The third member of the quadrad was Mike. Mike was shorter, blonde, and prematurely balding on the crown of his head. He most often dressed in sweatpants and a sweatshirt. Mike could often be found in his recliner in his dorm room, sporting white, thread-bare, undershorts, and three days’ worth of reddish-blonde stubble. But Mike had a sharp intellect, matching or surpassing even Andrew. His grasp of theological concepts was less intuitive, but his ability to retain pieces of information and place them into a congruent whole made him a force to reckon with in any classroom debate. Mike found his voice in any intelligent conversation. He was the most loyal friend of the quadrad and probably the most suited to ministry. He was destined for a congregation in the open country, somewhere further west of his hometown near Ames, Iowa.

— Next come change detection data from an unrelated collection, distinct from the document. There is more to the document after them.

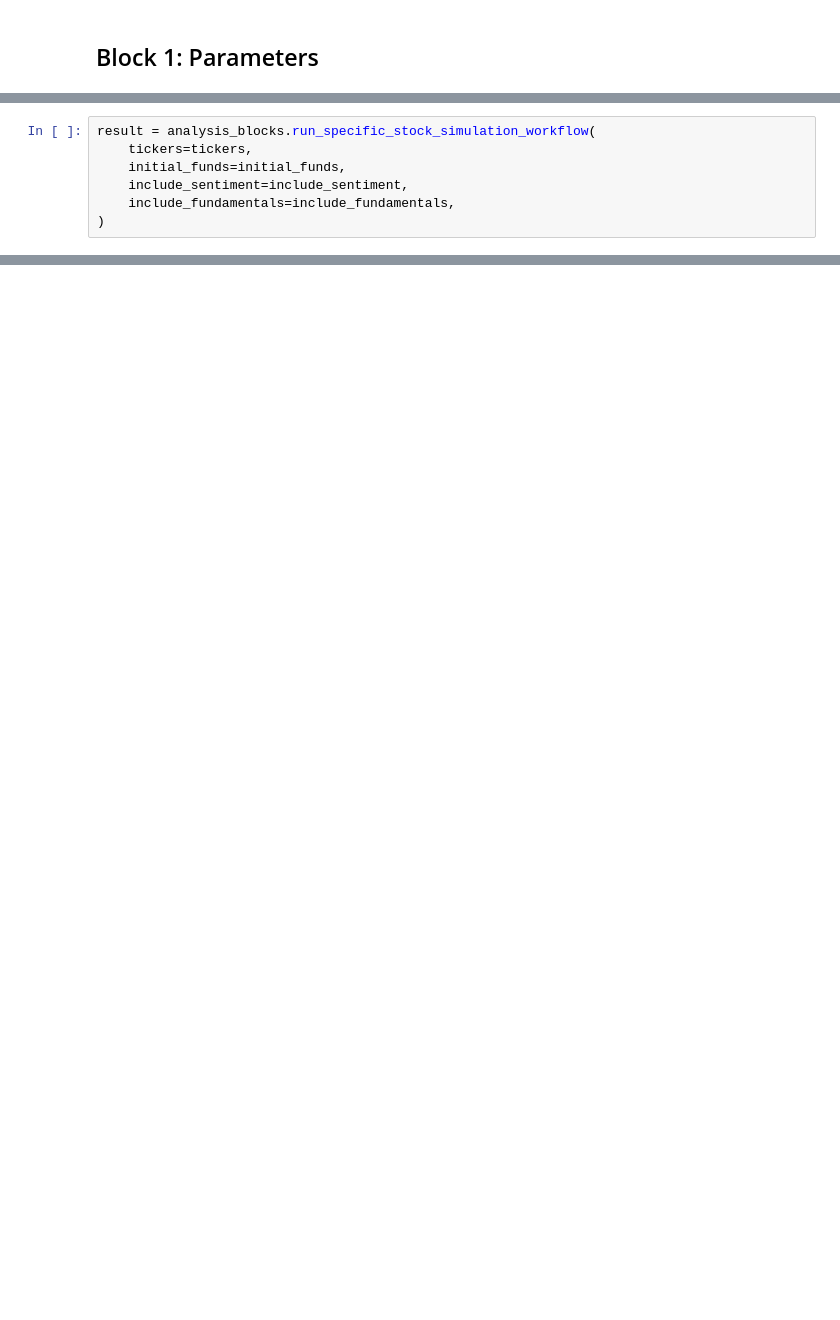
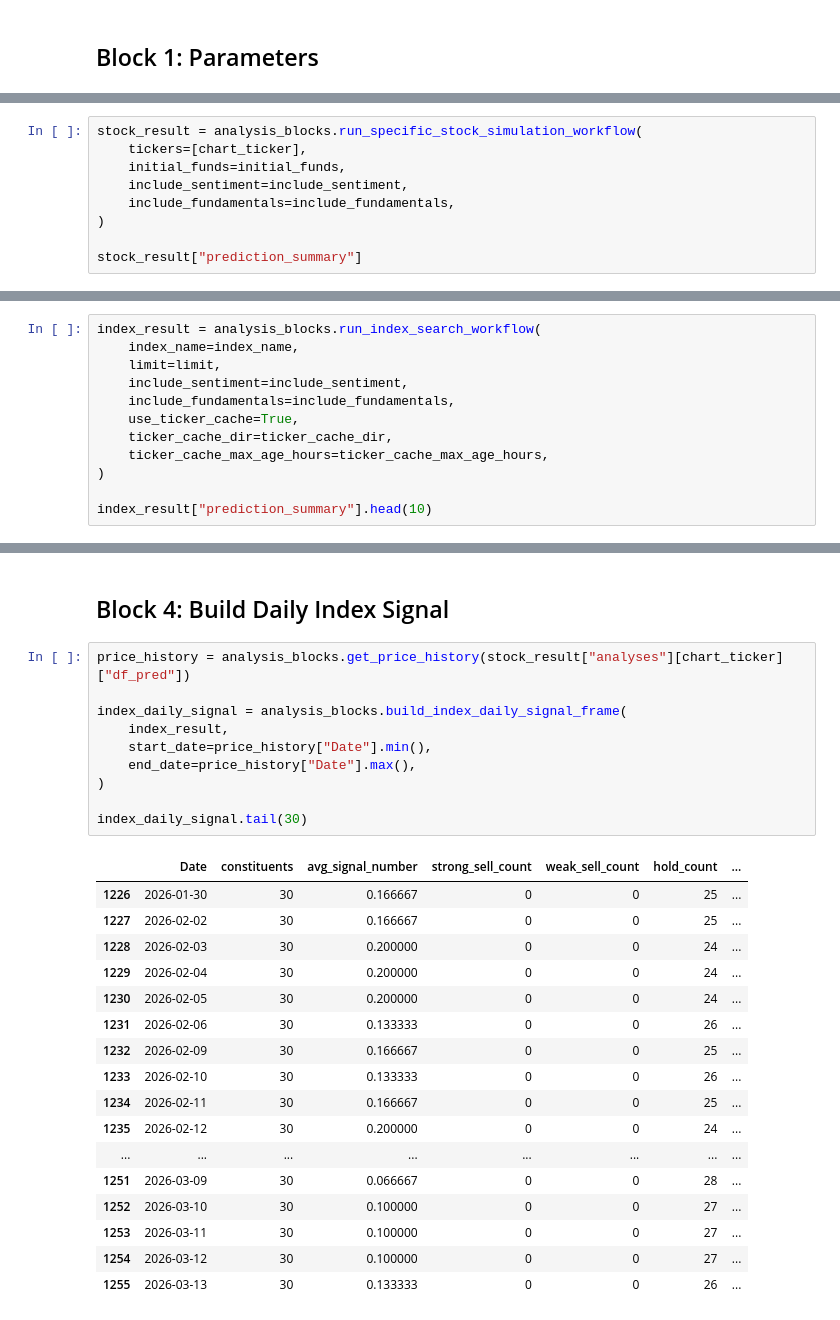
Before and after one commit to tathagata1/stock-analysis, a Jupyter notebook: 02_specific_stock_simulation.ipynb, the cells around one changed output, grey strips where cells are left out. Cells and saved outputs as stored; diff of their text form; blank space fills up the shorter version.

```diff
--- a/02_specific_stock_simulation.ipynb
+++ b/02_specific_stock_simulation.ipynb
@@ -30,7 +32,9 @@ chart_days_before_buy = 30000
 # %%
-result = analysis_blocks.run_specific_stock_simulation_workflow(
-    tickers=tickers,
+stock_result = analysis_blocks.run_specific_stock_simulation_workflow(
+    tickers=[chart_ticker],
     initial_funds=initial_funds,
     include_sentiment=include_sentiment,
     include_fundamentals=include_fundamentals,
 )
+
+stock_result["prediction_summary"]
@@ -36,0 +46,12 @@ result = analysis_blocks.run_specific_stock_simulation_workflow(
+# %%
+index_result = analysis_blocks.run_index_search_workflow(
+    index_name=index_name,
+    limit=limit,
+    include_sentiment=include_sentiment,
+    include_fundamentals=include_fundamentals,
+    use_ticker_cache=True,
+    ticker_cache_dir=ticker_cache_dir,
+    ticker_cache_max_age_hours=ticker_cache_max_age_hours,
+)
+
+index_result["prediction_summary"].head(10)
@@ -36,0 +70,30 @@ result = analysis_blocks.run_specific_stock_simulation_workflow(
+# %% [markdown]
+## Block 4: Build Daily Index Signal
+# %%
+price_history = analysis_blocks.get_price_history(stock_result["analyses"][chart_ticker]["df_pred"])
+
+index_daily_signal = analysis_blocks.build_index_daily_signal_frame(
+    index_result,
+    start_date=price_history["Date"].min(),
+    end_date=price_history["Date"].max(),
+)
+
+index_daily_signal.tail(30)
+# %% [output]
+|  | Date | constituents | avg_signal_number | strong_sell_count | weak_sell_count | hold_count | ... |
+| 1226 | 2026-01-30 | 30 | 0.166667 | 0 | 0 | 25 | ... |
+| 1227 | 2026-02-02 | 30 | 0.166667 | 0 | 0 | 25 | ... |
+| 1228 | 2026-02-03 | 30 | 0.200000 | 0 | 0 | 24 | ... |
+| 1229 | 2026-02-04 | 30 | 0.200000 | 0 | 0 | 24 | ... |
+| 1230 | 2026-02-05 | 30 | 0.200000 | 0 | 0 | 24 | ... |
+| 1231 | 2026-02-06 | 30 | 0.133333 | 0 | 0 | 26 | ... |
+| 1232 | 2026-02-09 | 30 | 0.166667 | 0 | 0 | 25 | ... |
+| 1233 | 2026-02-10 | 30 | 0.133333 | 0 | 0 | 26 | ... |
+| 1234 | 2026-02-11 | 30 | 0.166667 | 0 | 0 | 25 | ... |
+| 1235 | 2026-02-12 | 30 | 0.200000 | 0 | 0 | 24 | ... |
+| ... | ... | ... | ... | ... | ... | ... | ... |
+| 1251 | 2026-03-09 | 30 | 0.066667 | 0 | 0 | 28 | ... |
+| 1252 | 2026-03-10 | 30 | 0.100000 | 0 | 0 | 27 | ... |
+| 1253 | 2026-03-11 | 30 | 0.100000 | 0 | 0 | 27 | ... |
+| 1254 | 2026-03-12 | 30 | 0.100000 | 0 | 0 | 27 | ... |
+| 1255 | 2026-03-13 | 30 | 0.133333 | 0 | 0 | 26 | ... |
```
Also changed, not shown: parts of 19 cells of this notebook, 1 other file.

Completing the quadrad was Thomas – in some ways the least noteworthy and most nondescript of the four. Tom was mid-height, mid-weight and only above average in intellect. Having come to the United States from Ca
nada, he also carried the innate quietness and unassuming nature, common to those from n
orth of the border. Thomas appeared distinctively, if not disappointingly ordinary, in the same way that Larry Mullen Jr was, ironically, the odd-ball in the band U2, precisely because
he is the least odd-ballish. Thomas was always clean-shaven with a side-part he had worn since high school, roughly still the “prep” he was back then. Thomas he would have fit in as an extra or a crowd member in any John Hughes film. But the point of departure from Thomas’ nondescript-ness was his attraction to evangelicalism, with some mild exposure to charismatic expressions. This inclination put him in conflict at points with the other three, who were more mainstream in their Protestantism. This was generally tolerated by the others if Thomas did not make too much of it. That Thomas enjoyed beer covered over most of the problems this spiritual bent created in late-night theological jousting.